Exercise details
Copy all the lines below without altering anything.

Excerpted data
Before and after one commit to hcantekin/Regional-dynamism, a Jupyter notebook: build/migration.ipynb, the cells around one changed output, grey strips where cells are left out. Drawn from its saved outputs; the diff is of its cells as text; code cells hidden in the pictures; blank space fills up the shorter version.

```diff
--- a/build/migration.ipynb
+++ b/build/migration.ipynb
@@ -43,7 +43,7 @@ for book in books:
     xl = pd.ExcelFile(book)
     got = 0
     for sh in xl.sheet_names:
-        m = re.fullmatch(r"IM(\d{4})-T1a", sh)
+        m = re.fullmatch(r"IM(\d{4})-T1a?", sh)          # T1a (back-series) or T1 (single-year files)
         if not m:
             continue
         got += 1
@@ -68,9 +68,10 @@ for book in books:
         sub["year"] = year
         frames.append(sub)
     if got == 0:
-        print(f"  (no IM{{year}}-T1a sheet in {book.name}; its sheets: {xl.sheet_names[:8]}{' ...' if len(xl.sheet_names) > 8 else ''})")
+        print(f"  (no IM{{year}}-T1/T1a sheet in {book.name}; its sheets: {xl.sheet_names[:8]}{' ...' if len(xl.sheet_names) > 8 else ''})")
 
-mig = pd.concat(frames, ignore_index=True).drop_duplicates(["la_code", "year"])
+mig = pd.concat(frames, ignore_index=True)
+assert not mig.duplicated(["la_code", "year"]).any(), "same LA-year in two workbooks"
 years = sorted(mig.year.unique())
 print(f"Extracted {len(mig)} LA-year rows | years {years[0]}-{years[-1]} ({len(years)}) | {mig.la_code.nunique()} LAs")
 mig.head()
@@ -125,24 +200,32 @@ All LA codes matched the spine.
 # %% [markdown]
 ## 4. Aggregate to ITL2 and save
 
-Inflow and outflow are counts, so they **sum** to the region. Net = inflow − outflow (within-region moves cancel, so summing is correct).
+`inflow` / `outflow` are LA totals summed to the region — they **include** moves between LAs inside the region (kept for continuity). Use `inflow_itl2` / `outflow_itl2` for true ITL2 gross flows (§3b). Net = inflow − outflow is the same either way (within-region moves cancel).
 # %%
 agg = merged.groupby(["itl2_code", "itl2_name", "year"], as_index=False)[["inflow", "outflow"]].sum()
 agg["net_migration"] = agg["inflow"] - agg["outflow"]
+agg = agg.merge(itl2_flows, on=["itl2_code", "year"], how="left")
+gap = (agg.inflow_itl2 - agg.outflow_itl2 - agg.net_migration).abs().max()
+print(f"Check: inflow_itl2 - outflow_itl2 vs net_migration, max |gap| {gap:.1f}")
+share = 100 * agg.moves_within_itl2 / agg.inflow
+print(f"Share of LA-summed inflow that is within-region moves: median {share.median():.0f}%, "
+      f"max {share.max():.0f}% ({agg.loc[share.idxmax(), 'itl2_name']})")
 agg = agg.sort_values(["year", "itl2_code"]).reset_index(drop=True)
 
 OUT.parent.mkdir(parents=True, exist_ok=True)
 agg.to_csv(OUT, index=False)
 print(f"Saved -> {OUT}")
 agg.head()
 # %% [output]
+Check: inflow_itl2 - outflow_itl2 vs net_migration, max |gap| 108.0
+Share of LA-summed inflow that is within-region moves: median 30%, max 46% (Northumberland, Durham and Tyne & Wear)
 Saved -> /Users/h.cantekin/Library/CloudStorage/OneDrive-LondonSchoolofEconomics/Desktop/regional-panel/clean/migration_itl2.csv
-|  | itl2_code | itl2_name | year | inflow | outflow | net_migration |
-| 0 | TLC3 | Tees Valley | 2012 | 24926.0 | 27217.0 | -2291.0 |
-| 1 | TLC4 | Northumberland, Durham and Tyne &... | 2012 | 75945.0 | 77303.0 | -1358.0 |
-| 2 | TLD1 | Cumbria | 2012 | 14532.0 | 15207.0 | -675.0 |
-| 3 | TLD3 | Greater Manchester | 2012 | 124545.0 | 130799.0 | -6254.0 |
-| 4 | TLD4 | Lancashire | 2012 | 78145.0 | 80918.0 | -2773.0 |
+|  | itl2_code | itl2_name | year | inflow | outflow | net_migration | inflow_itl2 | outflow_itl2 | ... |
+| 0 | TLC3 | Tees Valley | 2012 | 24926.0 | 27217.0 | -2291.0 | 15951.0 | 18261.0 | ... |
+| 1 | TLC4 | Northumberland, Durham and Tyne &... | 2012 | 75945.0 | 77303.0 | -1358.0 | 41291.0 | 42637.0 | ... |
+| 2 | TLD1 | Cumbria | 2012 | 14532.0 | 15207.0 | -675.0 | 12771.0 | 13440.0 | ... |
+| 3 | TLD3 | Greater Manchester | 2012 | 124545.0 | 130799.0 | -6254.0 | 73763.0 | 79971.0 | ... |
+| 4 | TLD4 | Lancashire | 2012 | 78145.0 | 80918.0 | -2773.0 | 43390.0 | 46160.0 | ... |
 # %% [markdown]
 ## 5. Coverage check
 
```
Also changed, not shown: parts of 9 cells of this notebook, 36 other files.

Your response
Before and after one commit to hcantekin/Regional-dynamism, a Jupyter notebook: build/migration.ipynb, the cells around one changed output, grey strips where cells are left out. Drawn from its saved outputs; the diff is of its cells as text; code cells hidden in the pictures; blank space fills up the shorter version.

```diff
--- a/build/migration.ipynb
+++ b/build/migration.ipynb
@@ -43,7 +43,7 @@ for book in books:
     xl = pd.ExcelFile(book)
     got = 0
     for sh in xl.sheet_names:
-        m = re.fullmatch(r"IM(\d{4})-T1a", sh)
+        m = re.fullmatch(r"IM(\d{4})-T1a?", sh)          # T1a (back-series) or T1 (single-year files)
         if not m:
             continue
         got += 1
@@ -68,9 +68,10 @@ for book in books:
         sub["year"] = year
         frames.append(sub)
     if got == 0:
-        print(f"  (no IM{{year}}-T1a sheet in {book.name}; its sheets: {xl.sheet_names[:8]}{' ...' if len(xl.sheet_names) > 8 else ''})")
+        print(f"  (no IM{{year}}-T1/T1a sheet in {book.name}; its sheets: {xl.sheet_names[:8]}{' ...' if len(xl.sheet_names) > 8 else ''})")
 
-mig = pd.concat(frames, ignore_index=True).drop_duplicates(["la_code", "year"])
+mig = pd.concat(frames, ignore_index=True)
+assert not mig.duplicated(["la_code", "year"]).any(), "same LA-year in two workbooks"
 years = sorted(mig.year.unique())
 print(f"Extracted {len(mig)} LA-year rows | years {years[0]}-{years[-1]} ({len(years)}) | {mig.la_code.nunique()} LAs")
 mig.head()
@@ -125,24 +200,32 @@ All LA codes matched the spine.
 # %% [markdown]
 ## 4. Aggregate to ITL2 and save
 
-Inflow and outflow are counts, so they **sum** to the region. Net = inflow − outflow (within-region moves cancel, so summing is correct).
+`inflow` / `outflow` are LA totals summed to the region — they **include** moves between LAs inside the region (kept for continuity). Use `inflow_itl2` / `outflow_itl2` for true ITL2 gross flows (§3b). Net = inflow − outflow is the same either way (within-region moves cancel).
 # %%
 agg = merged.groupby(["itl2_code", "itl2_name", "year"], as_index=False)[["inflow", "outflow"]].sum()
 agg["net_migration"] = agg["inflow"] - agg["outflow"]
+agg = agg.merge(itl2_flows, on=["itl2_code", "year"], how="left")
+gap = (agg.inflow_itl2 - agg.outflow_itl2 - agg.net_migration).abs().max()
+print(f"Check: inflow_itl2 - outflow_itl2 vs net_migration, max |gap| {gap:.1f}")
+share = 100 * agg.moves_within_itl2 / agg.inflow
+print(f"Share of LA-summed inflow that is within-region moves: median {share.median():.0f}%, "
+      f"max {share.max():.0f}% ({agg.loc[share.idxmax(), 'itl2_name']})")
 agg = agg.sort_values(["year", "itl2_code"]).reset_index(drop=True)
 
 OUT.parent.mkdir(parents=True, exist_ok=True)
 agg.to_csv(OUT, index=False)
 print(f"Saved -> {OUT}")
 agg.head()
 # %% [output]
+Check: inflow_itl2 - outflow_itl2 vs net_migration, max |gap| 108.0
+Share of LA-summed inflow that is within-region moves: median 30%, max 46% (Northumberland, Durham and Tyne & Wear)
 Saved -> /Users/h.cantekin/Library/CloudStorage/OneDrive-LondonSchoolofEconomics/Desktop/regional-panel/clean/migration_itl2.csv
-|  | itl2_code | itl2_name | year | inflow | outflow | net_migration |
-| 0 | TLC3 | Tees Valley | 2012 | 24926.0 | 27217.0 | -2291.0 |
-| 1 | TLC4 | Northumberland, Durham and Tyne &... | 2012 | 75945.0 | 77303.0 | -1358.0 |
-| 2 | TLD1 | Cumbria | 2012 | 14532.0 | 15207.0 | -675.0 |
-| 3 | TLD3 | Greater Manchester | 2012 | 124545.0 | 130799.0 | -6254.0 |
-| 4 | TLD4 | Lancashire | 2012 | 78145.0 | 80918.0 | -2773.0 |
+|  | itl2_code | itl2_name | year | inflow | outflow | net_migration | inflow_itl2 | outflow_itl2 | ... |
+| 0 | TLC3 | Tees Valley | 2012 | 24926.0 | 27217.0 | -2291.0 | 15951.0 | 18261.0 | ... |
+| 1 | TLC4 | Northumberland, Durham and Tyne &... | 2012 | 75945.0 | 77303.0 | -1358.0 | 41291.0 | 42637.0 | ... |
+| 2 | TLD1 | Cumbria | 2012 | 14532.0 | 15207.0 | -675.0 | 12771.0 | 13440.0 | ... |
+| 3 | TLD3 | Greater Manchester | 2012 | 124545.0 | 130799.0 | -6254.0 | 73763.0 | 79971.0 | ... |
+| 4 | TLD4 | Lancashire | 2012 | 78145.0 | 80918.0 | -2773.0 | 43390.0 | 46160.0 | ... |
 # %% [markdown]
 ## 5. Coverage check
 
```
Also changed, not shown: parts of 9 cells of this notebook, 36 other files.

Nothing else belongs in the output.